A popular guiding solution is the 50mm guide scope, often by converting an existing 9×50 finder scope. It has the advantage that it is light, it can fit on your existing finder shoe, it is very fast giving you many stars at low exposures and it can be quite effective at short and medium focal lengths. After getting a bit frustrated with a couple of OAGs (off-axis guiders), I looked into adapters for converting the classing 9×50 finder, however they were very expensive for what they are, and, as I found out, for a little more you can get a dedicated guide-scope that should be better suited to the task. I got two units sold by “Solomark”. Well, I got one unit actually, it was very competitively priced, came quickly, but it was the wrong one! It was obviously an honest mistake as I received a more expensive unit, but I had not read good things about guiding with helical focusers, hence I wrote them and they immediately sent me the one I ordered and told me to keep the more expensive one, so that was some great service from Solomark. But, you will also find these guide-scopes sold under various names, sometimes with minor differences and for varying prices. Let’s have a look at them:
Solomark 50mm Mini Guide Scope
If it seems familiar, that’s because it is identical to the Orion 50mm mini guider (including all the accessories that come with the Orion). In fact, my unit came marked as “Starguider”, which is how Agena brands their own version, and there is also a TS (Teleskop-Service) version. The optics look good and construction is metal except the 3 adjustment screws, but relatively light at 496g including the stand which fits snuggly on the usual skywatcher/celestron etc finder-scope shoe (a shoe is also included if don’t have one).
Focusing is a bit awkward: you focus roughly by manually sliding your camera into the tube as much as required and tightening (you can attach the provided parfocal ring to not have to repeat this) and then you can adjust a bit by rotating the front part which can move the objective by a few mm. Due to this limited focus travel, to focus with an eyepiece (i.e. to use this as a regular finderscope) you need a small extension. I also tried a 1.25″ diagonal, but that added too much distance so I could not get focus with an eyepiece, so you are quite limited if you expected to swap the camera with an eyepiece now and then.
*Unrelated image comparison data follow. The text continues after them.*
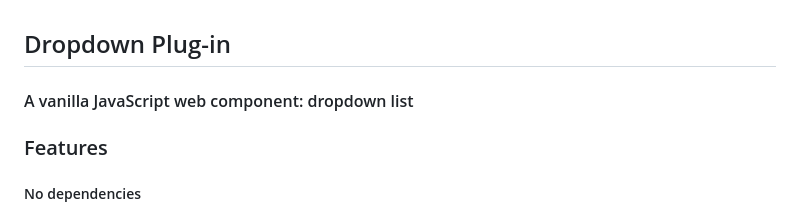
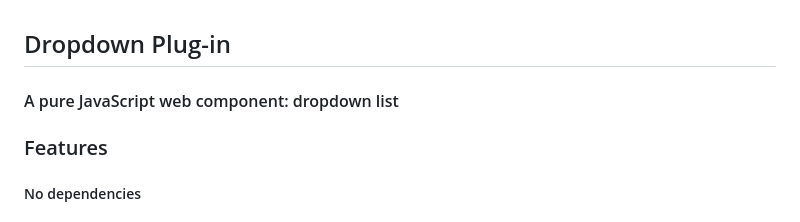
Before and after one commit to msuhov1988/dropdown, a Markdown page: README.md, the part around the change. GitHub-like rendering.

```diff
--- a/README.md
+++ b/README.md
@@ -1,5 +1,5 @@
 ## Dropdown Plug-in
-#### A vanilla JavaScript web component: dropdown list
+#### A pure JavaScript web component: dropdown list
 
 ### Features
 ##### No dependencies
```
I don’t see a way to remove the guide scope from the holding bracket (in case you wanted to upgrade the bracket or the scope) and the 3 adjustment screws provide very little travel, although I doubt you’d have a problem finding a guide star with a decent guide camera.
The specs claim 162mm f/3.2, however plate-solving with a QHY5L-IIm camera gave me 183mm. This is actually a bit more useful, as at f/3.66 it is still really fast, but the extra focal length is welcome.
Where to buy: Right now I see the Solomark out of stock, but you can get the Orion version at a decent price from Amazon.com or Amazon.co.uk. There is also the StarGuider version on ebay.com.
Solomark F50 Guidescope
Right from the start, I liked the smooth, graded helical focuser that makes focusing very easy, a big advantage over models without one. In fact, apart from the helical focusing travel, the focuser has a telescoping drawtube (also graded) which allows you to reach focus easily even with an eyepiece – no need for an extension. Some people claim helical focusers can add flexure, so we’ll have to see about that. The optics look good (real 50mmm unobstructed aperture) and the build is solid, even the front cap is metal (no focuser cap though, strangely), except the nylon screws – although it seems quite sturdy I have heard some cases where nylon screws added flexure, so that’s an additional concern. The total weight of base & optical assembly is 590g.
Now there is a small issue with the dovetail. While you’d expect it to be the same size as the usual finderscope base, it is, in fact, a few mm thinner. This has the effect that some bases with relatively short screws (e.g. the standard finder shoe on the SkyWatcher Evostar 80ED) can’t reach it to secure it. A longer screw fixes the problem (and some shoes, like the one on my SkyWatcher 130PDS, don’t have an issue to begin with).
The specs claim “190mm f/3.4” (which does not exactly compute with a 50mm aperture), and plate-solving with a QHY5L-IIm camera gave me a close enough value of 182mm focal length, which makes it a very fast f3.64. There is also an “F60” model, which is the 60mm version.
Where to buy: You can get the F50 on Amazon.com or Amazon.co.uk. You can get cheaper unbranded versions from China on Ebay, although I can’t vouch for any specific seller. You might be tempted to also look at the larger F60 at Amazon.com or Amazon.co.uk, although I haven’t tried it myself.